* _Task to complete_
An exact copy of every record is needed, with the pictures left out.

* _Input data_
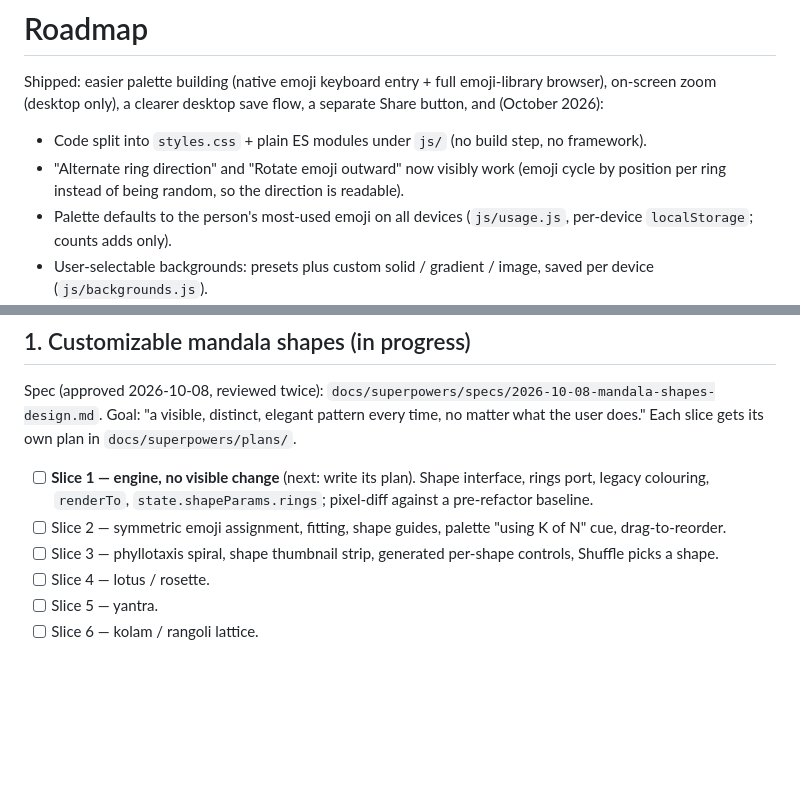
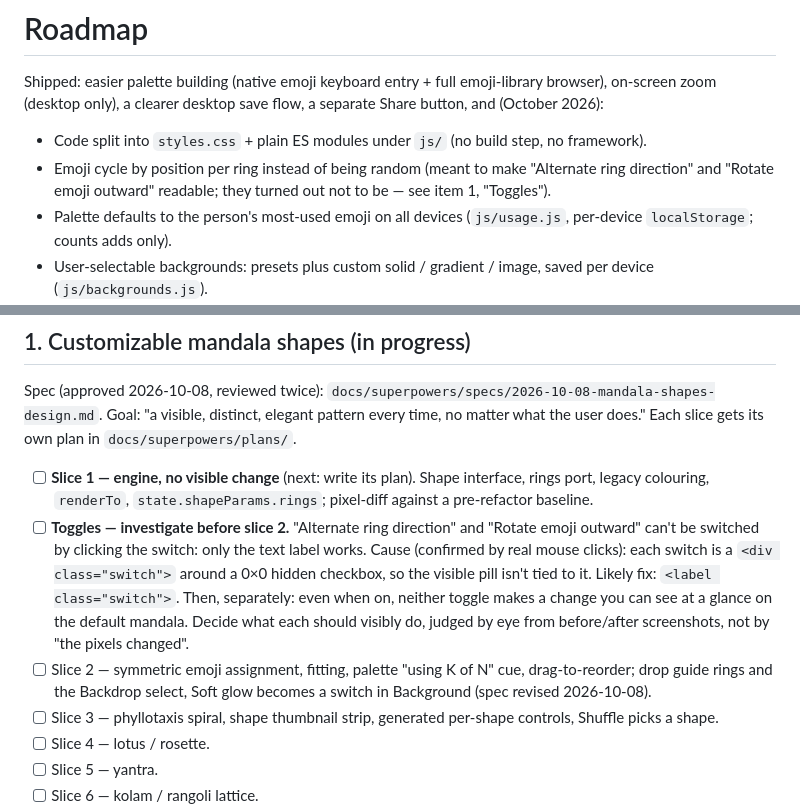
Before and after one commit to aditiohri/emoji-mandala-creator, a Markdown page: ROADMAP.md, 2 parts joined by grey strips. Rendered like a GitHub page; blank space fills up the shorter version.

Commit message:
Spec: drop guide lines, Soft glow becomes a Background switch; ROADMAP: toggle bug
Co-Authored-By: Claude Opus 5.5 <noreply@anthropic.com>

```diff
--- a/ROADMAP.md
+++ b/ROADMAP.md
@@ -6,9 +6,9 @@ desktop save flow, a separate Share button, and (October 2026):
 
 - Code split into `styles.css` + plain ES modules under `js/` (no build
   step, no framework).
-- "Alternate ring direction" and "Rotate emoji outward" now visibly work
-  (emoji cycle by position per ring instead of being random, so the
-  direction is readable).
+- Emoji cycle by position per ring instead of being random (meant to make
+  "Alternate ring direction" and "Rotate emoji outward" readable; they
+  turned out not to be — see item 1, "Toggles").
 - Palette defaults to the person's most-used emoji on all devices
   (`js/usage.js`, per-device `localStorage`; counts adds only).
 - User-selectable backgrounds: presets plus custom solid / gradient /
@@ -28,8 +28,18 @@ does." Each slice gets its own plan in `docs/superpowers/plans/`.
 - [ ] **Slice 1 — engine, no visible change** (next: write its plan).
       Shape interface, rings port, legacy colouring, `renderTo`,
       `state.shapeParams.rings`; pixel-diff against a pre-refactor baseline.
-- [ ] Slice 2 — symmetric emoji assignment, fitting, shape guides,
-      palette "using K of N" cue, drag-to-reorder.
+- [ ] **Toggles — investigate before slice 2.** "Alternate ring direction"
+      and "Rotate emoji outward" can't be switched by clicking the switch:
+      only the text label works. Cause (confirmed by real mouse clicks):
+      each switch is a `<div class="switch">` around a 0×0 hidden
+      checkbox, so the visible pill isn't tied to it. Likely fix:
+      `<label class="switch">`. Then, separately: even when on, neither
+      toggle makes a change you can see at a glance on the default
+      mandala. Decide what each should visibly do, judged by eye from
+      before/after screenshots, not by "the pixels changed".
+- [ ] Slice 2 — symmetric emoji assignment, fitting, palette "using K of
+      N" cue, drag-to-reorder; drop guide rings and the Backdrop select,
+      Soft glow becomes a switch in Background (spec revised 2026-10-08).
 - [ ] Slice 3 — phyllotaxis spiral, shape thumbnail strip, generated
       per-shape controls, Shuffle picks a shape.
 - [ ] Slice 4 — lotus / rosette.
```
Also changed, not shown: 1 other file.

* _Response_
Before and after one commit to aditiohri/emoji-mandala-creator, a Markdown page: ROADMAP.md, 2 parts joined by grey strips. Rendered like a GitHub page; blank space fills up the shorter version.

Commit message:
Spec: drop guide lines, Soft glow becomes a Background switch; ROADMAP: toggle bug
Co-Authored-By: Claude Opus 5.5 <noreply@anthropic.com>

```diff
--- a/ROADMAP.md
+++ b/ROADMAP.md
@@ -6,9 +6,9 @@ desktop save flow, a separate Share button, and (October 2026):
 
 - Code split into `styles.css` + plain ES modules under `js/` (no build
   step, no framework).
-- "Alternate ring direction" and "Rotate emoji outward" now visibly work
-  (emoji cycle by position per ring instead of being random, so the
-  direction is readable).
+- Emoji cycle by position per ring instead of being random (meant to make
+  "Alternate ring direction" and "Rotate emoji outward" readable; they
+  turned out not to be — see item 1, "Toggles").
 - Palette defaults to the person's most-used emoji on all devices
   (`js/usage.js`, per-device `localStorage`; counts adds only).
 - User-selectable backgrounds: presets plus custom solid / gradient /
@@ -28,8 +28,18 @@ does." Each slice gets its own plan in `docs/superpowers/plans/`.
 - [ ] **Slice 1 — engine, no visible change** (next: write its plan).
       Shape interface, rings port, legacy colouring, `renderTo`,
       `state.shapeParams.rings`; pixel-diff against a pre-refactor baseline.
-- [ ] Slice 2 — symmetric emoji assignment, fitting, shape guides,
-      palette "using K of N" cue, drag-to-reorder.
+- [ ] **Toggles — investigate before slice 2.** "Alternate ring direction"
+      and "Rotate emoji outward" can't be switched by clicking the switch:
+      only the text label works. Cause (confirmed by real mouse clicks):
+      each switch is a `<div class="switch">` around a 0×0 hidden
+      checkbox, so the visible pill isn't tied to it. Likely fix:
+      `<label class="switch">`. Then, separately: even when on, neither
+      toggle makes a change you can see at a glance on the default
+      mandala. Decide what each should visibly do, judged by eye from
+      before/after screenshots, not by "the pixels changed".
+- [ ] Slice 2 — symmetric emoji assignment, fitting, palette "using K of
+      N" cue, drag-to-reorder; drop guide rings and the Backdrop select,
+      Soft glow becomes a switch in Background (spec revised 2026-10-08).
 - [ ] Slice 3 — phyllotaxis spiral, shape thumbnail strip, generated
       per-shape controls, Shuffle picks a shape.
 - [ ] Slice 4 — lotus / rosette.
```
Also changed, not shown: 1 other file.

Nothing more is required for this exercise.